-- Robert Kurniawan

The last and first month of Lunar Calendar is full of religious ceremonies. Traditional Chinese people give offerings to their deities and ancestors. The arriving of winter is the time for "Onde-onde" and we send the God of Kitchen up to heaven by pasting sweets to his lip so he will report all good things about our deeds.

We held a large worship table to treat our ancestors the first day of new year and we finish off the spring festival with a big feast for the living. In addition to the offerings we pray either by chanting or burning incense. What do we pray for ? We extend our appreciation to the deities and ancestors for their protection in the year passed and request similar treatment in the coming year. tradittionaly speaking, this is proper as Buddhists, let us consult what Buddhism says about prayer.

Man is not a fallen creature who begs for his needs as he awaits mercy.

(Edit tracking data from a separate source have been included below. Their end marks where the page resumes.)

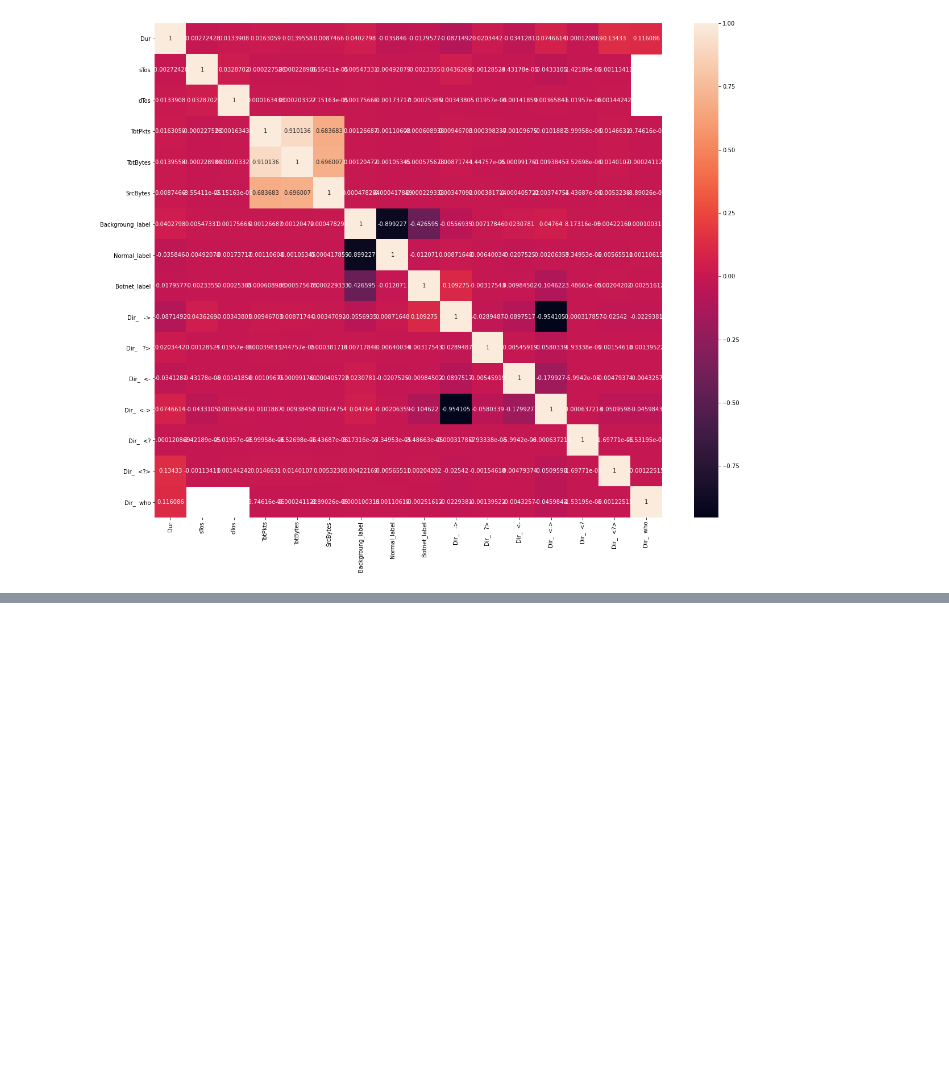
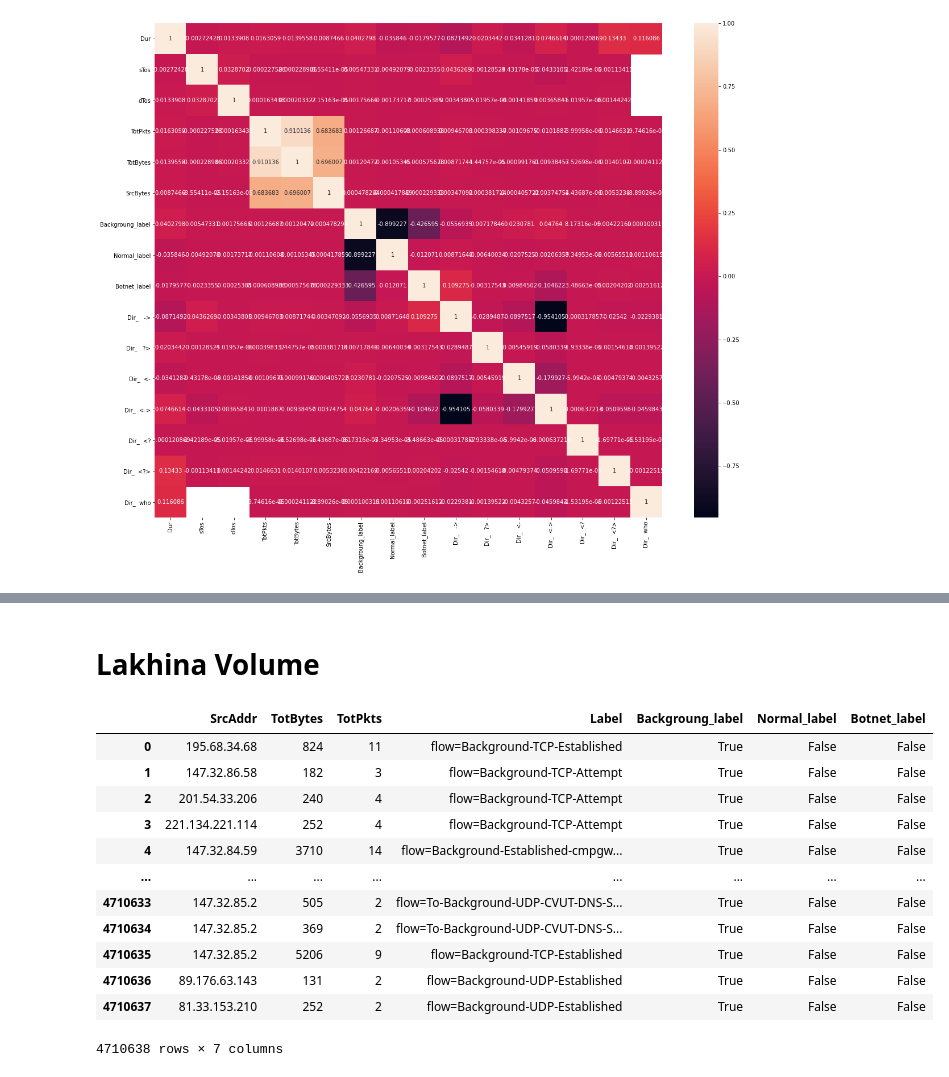
Before and after one commit to mgendr/CTU_13_Supervision_Des_Systemes, a Jupyter notebook: First Analysis.ipynb, the cells around one changed output, grey strips where cells are left out. Cells and saved outputs as stored; diff of their text form; code cells hidden in the pictures; blank space fills up the shorter version.

```diff
--- a/First Analysis.ipynb
+++ b/First Analysis.ipynb
@@ -362,0 +345,19 @@ df_for_Lakhina = df[["SrcAddr","TotBytes","Label","Backgroung_label","Normal_lab
+# %% [markdown]
+# Lakhina Volume
+# %%
+df_for_Lakhina = df[["SrcAddr","TotBytes","TotPkts","Label","Backgroung_label","Normal_label","Botnet_label"]]
+df_for_Lakhina
+# %% [output]
+|  | SrcAddr | TotBytes | TotPkts | Label | Backgroung_label | Normal_label | Botnet_label |
+| 0 | 195.68.34.68 | 824 | 11 | flow=Background-TCP-Established | True | False | False |
+| 1 | 147.32.86.58 | 182 | 3 | flow=Background-TCP-Attempt | True | False | False |
+| 2 | 201.54.33.206 | 240 | 4 | flow=Background-TCP-Attempt | True | False | False |
+| 3 | 221.134.221.114 | 252 | 4 | flow=Background-TCP-Attempt | True | False | False |
+| 4 | 147.32.84.59 | 3710 | 14 | flow=Background-Established-cmpgw... | True | False | False |
+| ... | ... | ... | ... | ... | ... | ... | ... |
+| 4710633 | 147.32.85.2 | 505 | 2 | flow=To-Background-UDP-CVUT-DNS-S... | True | False | False |
+| 4710634 | 147.32.85.2 | 369 | 2 | flow=To-Background-UDP-CVUT-DNS-S... | True | False | False |
+| 4710635 | 147.32.85.2 | 5206 | 9 | flow=Background-TCP-Established | True | False | False |
+| 4710636 | 89.176.63.143 | 131 | 2 | flow=Background-UDP-Established | True | False | False |
+| 4710637 | 81.33.153.210 | 252 | 2 | flow=Background-UDP-Established | True | False | False |
+4710638 rows × 7 columns
```
Also changed, not shown: parts of 33 cells of this notebook.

According to Buddhism, man is a potential master of himself and the universe. Only because of his deep ignorancedoes man fail to realize his potentiality. Since the Buddha has shown this hidden power of man, he must cultivate each grain of spirit and try to develop it by realizing his ability.

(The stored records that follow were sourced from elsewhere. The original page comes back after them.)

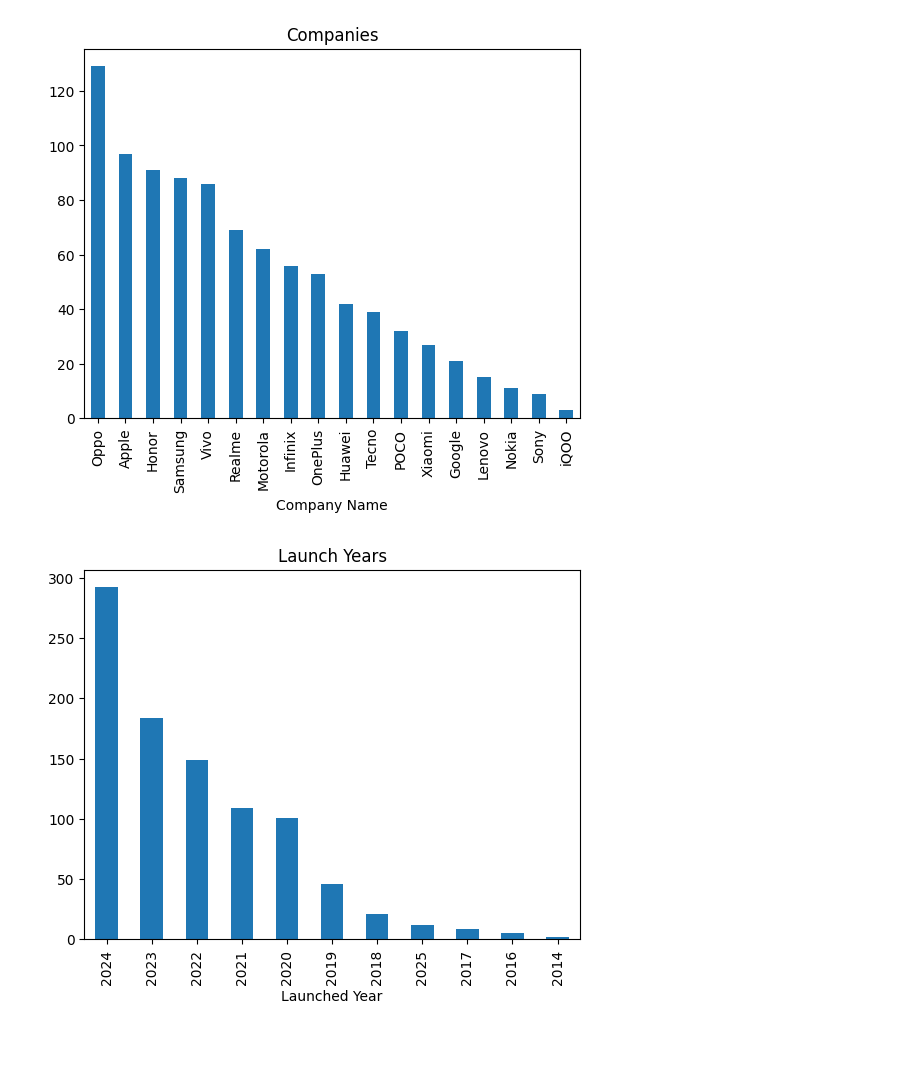
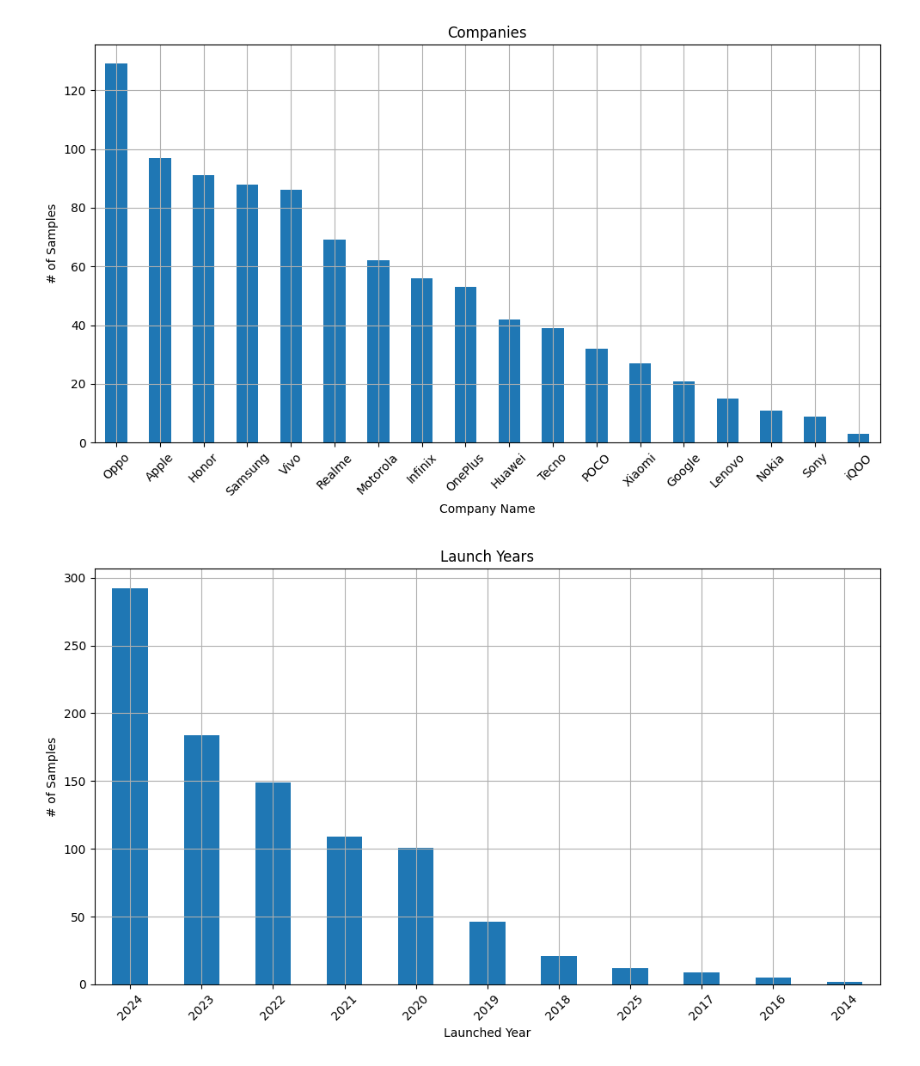
Before and after one commit to AllHailTheSheep/CIS3715, a Jupyter notebook: final/final.ipynb, the cells around one changed output. Cells and saved outputs as stored; diff of their text form; code cells hidden in the pictures.

Commit message:
add some more data visualization

```diff
--- a/final/final.ipynb
+++ b/final/final.ipynb
@@ -30,17 +134,51 @@ memory usage: 109.1+ KB
 # %%
 # DATA VISUALIZATION
+
+# replace Poco with POCO since its a missplelling of the same company
+df['Company Name'] = df['Company Name'].astype(str).replace('Poco', 'POCO')
+plt.figure(figsize=(10,6))
 df['Company Name'].value_counts().plot(kind='bar')
 plt.title('Companies')
+plt.grid(True)
+plt.ylabel('# of Samples')
+plt.xticks(rotation=45)
+plt.tight_layout()
 plt.show()
 # Oppo is a Chinese manufacturer and not often seen in US markets.
 # It is interesting that they make up the majority of devices in the dataset though.
 # Looks like no Samsung A series, which is a few dozen devices, so perhaps it is simply the most complete catalogue.
-# Also, POCO is represented twice. I'll have to combine those categories so they dont get different labels.
 
+plt.figure(figsize=(10,6))
 df['Launched Year'].value_counts().plot(kind='bar')
 plt.title('Launch Years')
+plt.grid(True)
+plt.ylabel('# of Samples')
+plt.xticks(rotation=45)
+plt.tight_layout()
 plt.show()
 # Many more 2024 devices. Was there an uptick in phones released or simply an imbalancing in the data set?
+
+med_price_per_year = ppdf.groupby('Launched Year')['Launched Price (USA)'].median()
+plt.figure(figsize=(10,6))
+med_price_per_year.plot(kind='line', marker='o', color='b', linestyle='-', linewidth=2, markersize=6)
+plt.title('Median Price per Year')
+plt.xlabel('Year')
+plt.ylabel('Median Price (USD)')
+plt.grid(True)
+plt.xticks(rotation=45)
+plt.tight_layout()
+plt.show()
+
+med_ram_per_year = ppdf.groupby('Launched Year')['RAM'].median()
+plt.figure(figsize=(10,6))
+med_ram_per_year.plot(kind='line', marker='o', color='b', linestyle='-', linewidth=2, markersize=6)
+plt.title('Median RAM per Year')
+plt.xlabel('Year')
+plt.ylabel('Median RAM (USD)')
+plt.grid(True)
+plt.xticks(rotation=45)
+plt.tight_layout()
+plt.show()
 # %% [output]
-[figure, old version]
+[figure, new version]
-[figure, old version]
+[figure, new version]
```
Also changed, not shown: parts of 4 cells of this notebook.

Buddhism gives full responsibility and dignity to man. It makes man his own master. Accroding to Buddhism, no higher being sits in judgement over his/her affairs and destiny. That is to say, our life, our society, our world, is what you and I want to make out of it, and not what some other unknown beings want.

Remember that nature is impartial, it cannot be flattered by prayers. Nature does not grant any special favours on request. thus in Buddhism, prayer is meditation which has self-change as its object. Prayer in meditation is the reconditioning of one's nature. It is the transforming of one's nature into something better and noble. This transformation of one's inner nature is accomplished by the purification of the three faculties -thought, word and deed. Through meditation, we can understand that "we become what we think" in accordance with the teachings of psychology. When we pray, we experience some sort of relief in our minds; that is, the psychological effect that we have created through our faith and devotion. After reciting certain verses we also experience the same result. Religious names or symbols are important in order to develop this faith and devotion.

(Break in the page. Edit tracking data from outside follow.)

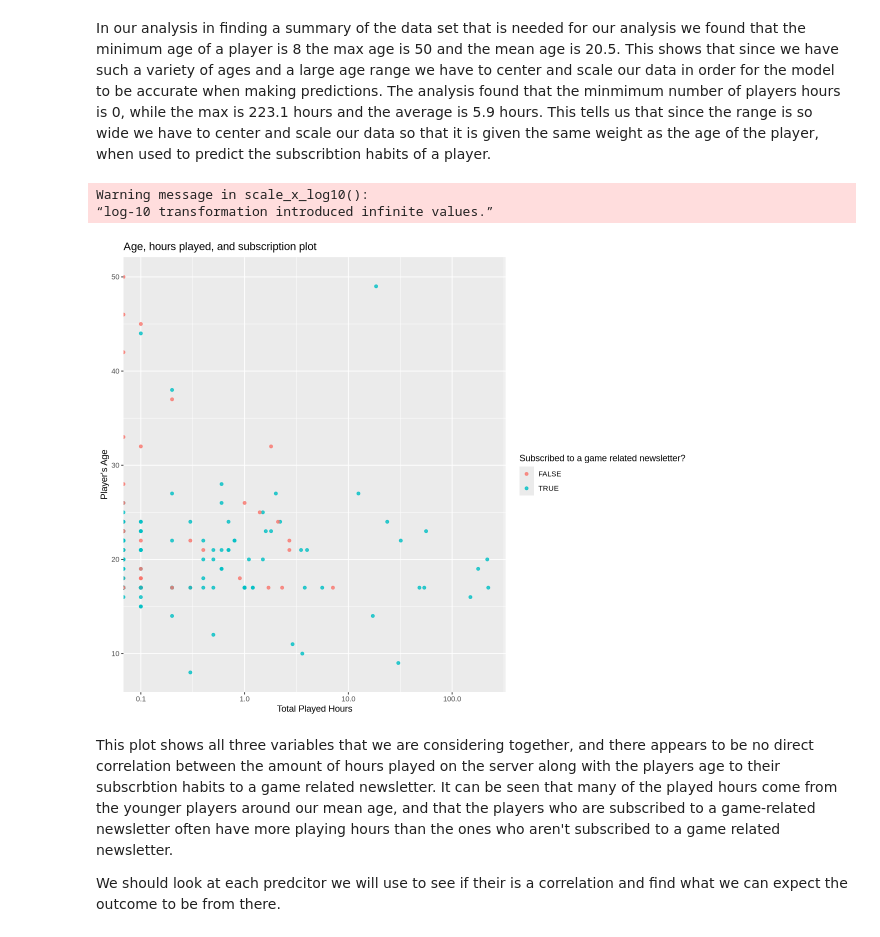
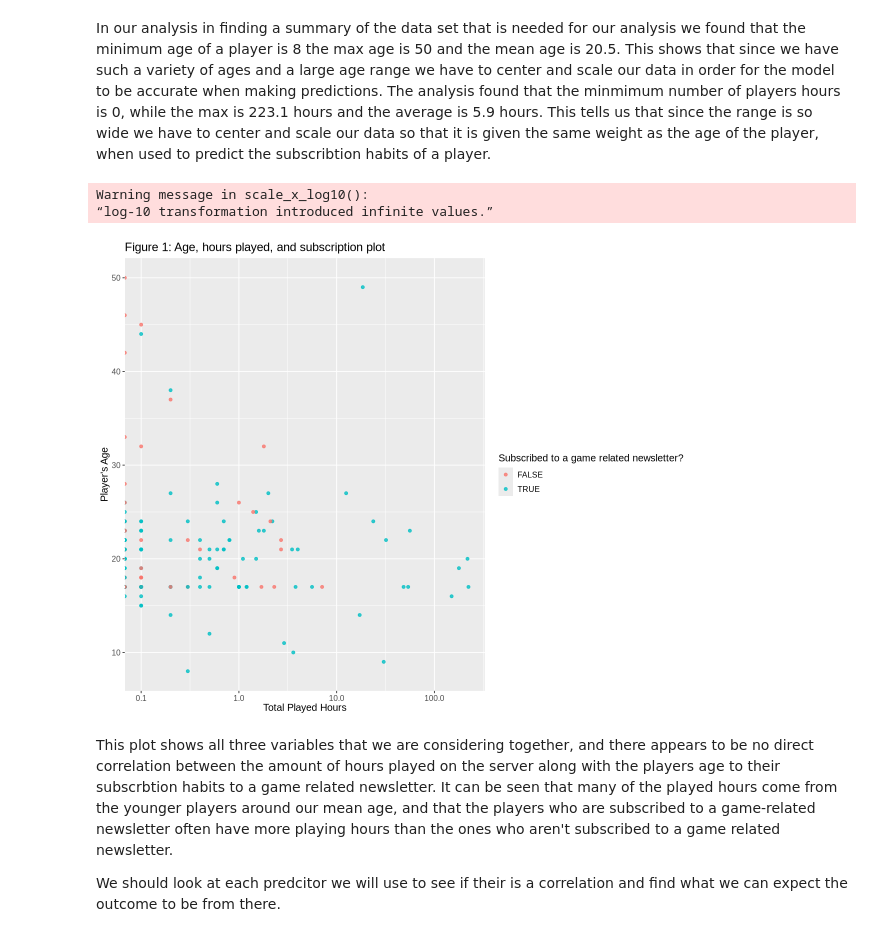
Before and after one commit to madeline1312/Dsci-100-Project, a Jupyter notebook: Final Project Report.ipynb, the cells around one changed output. Cells and saved outputs as stored; diff of their text form; code cells hidden in the pictures.

```diff
--- a/Final Project Report.ipynb
+++ b/Final Project Report.ipynb
@@ -73,18 +73,19 @@ The analysis found that the minmimum number of players hours is 0, while the max
 # %%
 options(repr.plot.width = 10, repr.plot.height = 8)
 players_plot<-players|>
 ggplot(aes(x=played_hours, y=Age, colour=subscribe))+
 geom_point(alpha=0.8)+
 labs(y="Player's Age", x="Total Played Hours",
      colour="Subscribed to a game related newsletter?")+
-ggtitle("Age, hours played, and subscription plot")+
-scale_x_log10()
+ggtitle("Figure 1: Age, hours played, and subscription plot")+
+scale_x_log10()+
+theme(text = element_text(size = 12))
 
 players_plot
 # %% [output]
 Warning message in scale_x_log10():
 “log-10 transformation introduced infinite values.”
-[figure, old version]
+[figure, new version]
 # %% [markdown]
 This plot shows all three variables that we are considering together, and there appears to be no direct correlation between the amount of hours played on the server along with the players age to their subscrbtion habits to a game related newsletter. It can be seen that many of the played hours come from the younger players around our mean age, and that the players who are subscribed to a game-related newsletter often have more playing hours than the ones who aren't subscribed to a game related newsletter.
 
```
Also changed, not shown: parts of 4 cells of this notebook.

The Buddha Himself has clearly expressed that neither the recital of religious books, nor the repetition of prayers, penances, hymns, charms, mantras, incantations and invocations can bring the real happiness of NIBANNA.

Regarding the use of prayers for attaining the final goal, the Buddha once made an analogy of a man who wants to cross a river. If he sits down and prays that the far bank of the river will come to him and carry him accross, under any circumstances, it will not ever happen. If he really wants to cross the river, he must make some efforts; he must find some logs and build a raft, or look for a bridge or construct a boat or perhaps swim. Somehow he must work to get across the river. Likewise, if he wants to cross the river of SAMSARA, prayers alone are not enough. He must work hard by living a religious life, by controlling his passions, calming his mind, and by getting rid of all the impurities and defilements in his mind. Only then can he reach the final goal. Prayer alone will never take him to the final goal.

If prayer is necessary, it should be diverted to strengthen the mind but not to beg for merit or mercy.The following prayer of a well-known poet, teaches us how to pray. However, to Buddhists, this is only meditation to cultivate the mind:

"Let me not pray to be sheltered from dangers,
but to be fearless in facing them.
Let me not beg for the stilling of my pain,
but for the heart to conquer it.
Let me not crave in anxious fear to be saved,
but for the patience to win my freedom."